* _Data extracts_
*** Begin section ***
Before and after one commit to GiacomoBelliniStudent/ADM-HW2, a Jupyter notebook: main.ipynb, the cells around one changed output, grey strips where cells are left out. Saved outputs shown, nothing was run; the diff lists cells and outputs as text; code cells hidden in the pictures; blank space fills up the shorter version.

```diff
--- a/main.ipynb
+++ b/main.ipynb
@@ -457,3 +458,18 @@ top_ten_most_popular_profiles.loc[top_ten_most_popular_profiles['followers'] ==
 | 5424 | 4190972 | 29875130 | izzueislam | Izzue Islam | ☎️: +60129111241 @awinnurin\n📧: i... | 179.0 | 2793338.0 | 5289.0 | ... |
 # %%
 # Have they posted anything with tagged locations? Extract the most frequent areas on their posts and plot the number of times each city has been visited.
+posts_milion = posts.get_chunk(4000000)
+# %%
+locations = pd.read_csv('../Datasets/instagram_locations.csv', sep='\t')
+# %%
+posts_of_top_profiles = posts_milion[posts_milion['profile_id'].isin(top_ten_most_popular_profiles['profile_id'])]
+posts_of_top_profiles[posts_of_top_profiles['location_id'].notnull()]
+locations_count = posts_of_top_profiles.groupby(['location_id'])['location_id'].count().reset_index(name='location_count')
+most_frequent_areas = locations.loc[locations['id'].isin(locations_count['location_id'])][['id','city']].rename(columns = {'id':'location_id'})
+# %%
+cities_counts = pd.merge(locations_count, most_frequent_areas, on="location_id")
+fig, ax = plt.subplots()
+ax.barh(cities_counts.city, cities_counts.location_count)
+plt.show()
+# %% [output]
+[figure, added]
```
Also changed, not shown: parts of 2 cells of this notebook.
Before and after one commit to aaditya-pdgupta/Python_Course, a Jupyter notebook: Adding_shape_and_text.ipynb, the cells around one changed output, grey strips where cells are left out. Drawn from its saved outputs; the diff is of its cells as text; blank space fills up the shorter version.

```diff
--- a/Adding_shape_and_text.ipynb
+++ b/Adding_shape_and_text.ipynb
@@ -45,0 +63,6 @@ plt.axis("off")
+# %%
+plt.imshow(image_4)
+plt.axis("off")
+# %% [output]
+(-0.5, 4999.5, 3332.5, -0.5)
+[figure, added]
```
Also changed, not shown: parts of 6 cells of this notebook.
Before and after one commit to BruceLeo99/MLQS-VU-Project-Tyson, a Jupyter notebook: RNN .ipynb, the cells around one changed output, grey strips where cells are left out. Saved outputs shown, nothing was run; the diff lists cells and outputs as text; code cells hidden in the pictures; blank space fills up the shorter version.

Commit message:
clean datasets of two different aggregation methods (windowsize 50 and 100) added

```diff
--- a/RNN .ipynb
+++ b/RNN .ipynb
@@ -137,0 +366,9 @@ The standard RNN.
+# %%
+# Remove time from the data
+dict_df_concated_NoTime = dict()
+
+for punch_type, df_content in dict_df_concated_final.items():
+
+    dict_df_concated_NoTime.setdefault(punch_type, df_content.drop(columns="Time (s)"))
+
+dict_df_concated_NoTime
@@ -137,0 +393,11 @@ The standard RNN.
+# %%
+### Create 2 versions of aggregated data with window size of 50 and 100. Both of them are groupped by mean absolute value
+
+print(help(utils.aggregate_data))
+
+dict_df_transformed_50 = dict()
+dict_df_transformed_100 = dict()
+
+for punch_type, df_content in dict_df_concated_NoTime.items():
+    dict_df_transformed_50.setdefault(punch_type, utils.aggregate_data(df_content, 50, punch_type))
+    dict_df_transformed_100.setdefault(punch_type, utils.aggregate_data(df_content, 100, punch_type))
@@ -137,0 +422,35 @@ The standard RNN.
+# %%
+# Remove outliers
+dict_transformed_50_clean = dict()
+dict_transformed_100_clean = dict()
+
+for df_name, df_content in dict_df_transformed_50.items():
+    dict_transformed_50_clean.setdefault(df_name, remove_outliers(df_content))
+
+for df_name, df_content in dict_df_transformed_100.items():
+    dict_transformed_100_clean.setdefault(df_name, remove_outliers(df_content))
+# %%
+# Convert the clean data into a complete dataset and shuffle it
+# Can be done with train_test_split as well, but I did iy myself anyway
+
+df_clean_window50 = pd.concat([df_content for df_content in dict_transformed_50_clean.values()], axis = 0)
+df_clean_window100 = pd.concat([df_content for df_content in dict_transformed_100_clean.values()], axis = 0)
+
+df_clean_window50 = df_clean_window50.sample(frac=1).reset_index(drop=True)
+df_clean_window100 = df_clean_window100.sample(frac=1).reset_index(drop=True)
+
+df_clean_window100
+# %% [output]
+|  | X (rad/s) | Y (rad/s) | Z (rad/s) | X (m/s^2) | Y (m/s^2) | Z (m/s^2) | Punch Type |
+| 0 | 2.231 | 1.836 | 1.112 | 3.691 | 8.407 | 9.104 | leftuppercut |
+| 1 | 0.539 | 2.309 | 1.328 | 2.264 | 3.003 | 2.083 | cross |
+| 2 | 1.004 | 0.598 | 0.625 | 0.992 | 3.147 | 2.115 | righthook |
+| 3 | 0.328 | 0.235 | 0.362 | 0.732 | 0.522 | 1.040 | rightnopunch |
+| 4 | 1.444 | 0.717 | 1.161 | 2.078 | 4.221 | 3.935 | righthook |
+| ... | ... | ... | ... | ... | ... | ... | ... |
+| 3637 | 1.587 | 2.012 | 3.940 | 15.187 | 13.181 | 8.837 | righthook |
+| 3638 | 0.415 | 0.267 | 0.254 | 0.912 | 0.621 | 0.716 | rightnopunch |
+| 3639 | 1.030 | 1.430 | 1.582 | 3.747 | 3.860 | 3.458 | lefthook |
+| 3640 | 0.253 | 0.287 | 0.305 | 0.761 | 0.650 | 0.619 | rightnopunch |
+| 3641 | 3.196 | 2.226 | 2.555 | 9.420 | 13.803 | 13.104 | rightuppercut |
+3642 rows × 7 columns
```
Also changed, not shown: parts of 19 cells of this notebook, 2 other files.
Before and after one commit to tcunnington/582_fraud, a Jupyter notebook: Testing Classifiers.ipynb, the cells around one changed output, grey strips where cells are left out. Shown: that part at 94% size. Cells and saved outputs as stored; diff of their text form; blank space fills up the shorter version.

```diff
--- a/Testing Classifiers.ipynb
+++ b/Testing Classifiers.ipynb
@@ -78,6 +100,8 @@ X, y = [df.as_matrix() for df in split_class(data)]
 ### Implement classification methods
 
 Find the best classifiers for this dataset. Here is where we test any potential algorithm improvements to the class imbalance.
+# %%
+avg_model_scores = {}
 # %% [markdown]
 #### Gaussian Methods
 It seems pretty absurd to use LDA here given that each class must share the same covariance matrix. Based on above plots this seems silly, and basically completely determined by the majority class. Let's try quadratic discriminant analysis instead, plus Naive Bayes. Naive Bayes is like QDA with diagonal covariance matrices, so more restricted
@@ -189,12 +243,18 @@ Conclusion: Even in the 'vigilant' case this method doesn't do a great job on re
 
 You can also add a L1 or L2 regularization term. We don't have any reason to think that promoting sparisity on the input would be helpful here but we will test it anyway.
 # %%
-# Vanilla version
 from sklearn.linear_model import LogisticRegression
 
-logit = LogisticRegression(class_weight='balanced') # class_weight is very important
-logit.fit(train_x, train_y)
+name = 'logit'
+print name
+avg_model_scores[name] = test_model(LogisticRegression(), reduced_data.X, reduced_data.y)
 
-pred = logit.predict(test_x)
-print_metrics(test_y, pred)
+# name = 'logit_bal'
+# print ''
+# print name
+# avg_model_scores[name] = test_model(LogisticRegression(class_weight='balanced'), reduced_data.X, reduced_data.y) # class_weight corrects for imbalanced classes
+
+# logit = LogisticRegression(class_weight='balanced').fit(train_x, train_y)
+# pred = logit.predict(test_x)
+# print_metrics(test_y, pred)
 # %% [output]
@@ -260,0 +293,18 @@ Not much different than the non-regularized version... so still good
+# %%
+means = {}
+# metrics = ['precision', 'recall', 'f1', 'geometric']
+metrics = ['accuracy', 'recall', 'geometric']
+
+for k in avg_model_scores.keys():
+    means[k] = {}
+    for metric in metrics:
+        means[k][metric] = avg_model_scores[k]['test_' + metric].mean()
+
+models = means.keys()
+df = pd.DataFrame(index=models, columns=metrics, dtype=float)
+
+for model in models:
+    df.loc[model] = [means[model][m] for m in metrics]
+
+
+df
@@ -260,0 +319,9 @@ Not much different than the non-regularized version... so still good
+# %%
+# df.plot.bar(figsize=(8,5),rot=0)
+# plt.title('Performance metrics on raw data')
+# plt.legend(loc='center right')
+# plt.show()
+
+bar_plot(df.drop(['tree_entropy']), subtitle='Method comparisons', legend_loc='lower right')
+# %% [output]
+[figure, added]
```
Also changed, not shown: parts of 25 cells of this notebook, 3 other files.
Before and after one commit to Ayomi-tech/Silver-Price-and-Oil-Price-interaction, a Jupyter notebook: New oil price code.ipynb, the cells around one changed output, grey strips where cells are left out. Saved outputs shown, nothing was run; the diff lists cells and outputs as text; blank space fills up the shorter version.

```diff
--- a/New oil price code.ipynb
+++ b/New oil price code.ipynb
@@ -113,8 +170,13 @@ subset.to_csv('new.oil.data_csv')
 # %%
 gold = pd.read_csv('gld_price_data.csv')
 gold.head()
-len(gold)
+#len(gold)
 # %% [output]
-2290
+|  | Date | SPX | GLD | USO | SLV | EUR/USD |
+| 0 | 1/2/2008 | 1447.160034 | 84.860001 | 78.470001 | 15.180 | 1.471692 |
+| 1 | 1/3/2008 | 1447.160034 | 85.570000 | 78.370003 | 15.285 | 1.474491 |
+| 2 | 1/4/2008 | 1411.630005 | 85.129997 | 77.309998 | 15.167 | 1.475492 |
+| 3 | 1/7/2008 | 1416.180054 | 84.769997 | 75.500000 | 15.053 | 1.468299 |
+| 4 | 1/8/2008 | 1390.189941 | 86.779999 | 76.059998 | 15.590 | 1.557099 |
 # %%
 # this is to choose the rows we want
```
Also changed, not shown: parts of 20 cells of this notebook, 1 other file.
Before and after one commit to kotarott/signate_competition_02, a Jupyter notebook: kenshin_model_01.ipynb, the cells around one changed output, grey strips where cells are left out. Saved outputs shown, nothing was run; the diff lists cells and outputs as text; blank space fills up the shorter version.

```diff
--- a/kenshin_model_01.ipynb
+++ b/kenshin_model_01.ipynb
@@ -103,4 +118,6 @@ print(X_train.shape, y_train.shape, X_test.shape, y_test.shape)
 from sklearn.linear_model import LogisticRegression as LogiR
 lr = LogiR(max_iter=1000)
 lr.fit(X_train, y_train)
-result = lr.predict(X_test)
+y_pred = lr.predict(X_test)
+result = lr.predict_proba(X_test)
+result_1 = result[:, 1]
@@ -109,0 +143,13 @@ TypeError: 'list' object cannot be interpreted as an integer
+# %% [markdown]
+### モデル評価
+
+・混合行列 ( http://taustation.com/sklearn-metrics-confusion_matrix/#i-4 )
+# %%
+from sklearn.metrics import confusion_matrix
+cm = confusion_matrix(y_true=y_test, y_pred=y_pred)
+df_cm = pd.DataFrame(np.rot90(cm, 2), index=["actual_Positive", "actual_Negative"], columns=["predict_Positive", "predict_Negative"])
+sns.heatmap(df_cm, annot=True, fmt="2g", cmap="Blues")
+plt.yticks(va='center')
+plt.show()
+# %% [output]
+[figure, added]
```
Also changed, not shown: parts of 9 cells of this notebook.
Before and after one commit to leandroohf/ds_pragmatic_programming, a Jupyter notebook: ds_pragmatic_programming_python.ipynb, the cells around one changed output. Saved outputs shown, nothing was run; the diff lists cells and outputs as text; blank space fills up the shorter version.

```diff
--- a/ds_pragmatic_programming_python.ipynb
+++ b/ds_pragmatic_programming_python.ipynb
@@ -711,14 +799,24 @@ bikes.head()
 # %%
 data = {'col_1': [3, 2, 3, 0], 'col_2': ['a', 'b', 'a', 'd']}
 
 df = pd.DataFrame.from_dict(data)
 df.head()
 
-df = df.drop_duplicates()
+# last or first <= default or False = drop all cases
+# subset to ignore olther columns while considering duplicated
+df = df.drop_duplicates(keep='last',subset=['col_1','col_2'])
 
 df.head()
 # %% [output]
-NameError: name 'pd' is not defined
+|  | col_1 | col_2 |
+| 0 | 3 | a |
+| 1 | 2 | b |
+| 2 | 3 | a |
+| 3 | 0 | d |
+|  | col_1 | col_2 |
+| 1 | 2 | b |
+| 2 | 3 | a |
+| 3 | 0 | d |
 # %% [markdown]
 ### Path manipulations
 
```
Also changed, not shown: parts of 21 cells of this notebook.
*** End section ***
* _What the exercise asks_
From the data above, gather every line that includes the word "axis".

* _Result of this task_
@@ -45,0 +63,6 @@ plt.axis("off")
+plt.axis("off")
+df_clean_window50 = pd.concat([df_content for df_content in dict_transformed_50_clean.values()], axis = 0)
+df_clean_window100 = pd.concat([df_content for df_content in dict_transformed_100_clean.values()], axis = 0)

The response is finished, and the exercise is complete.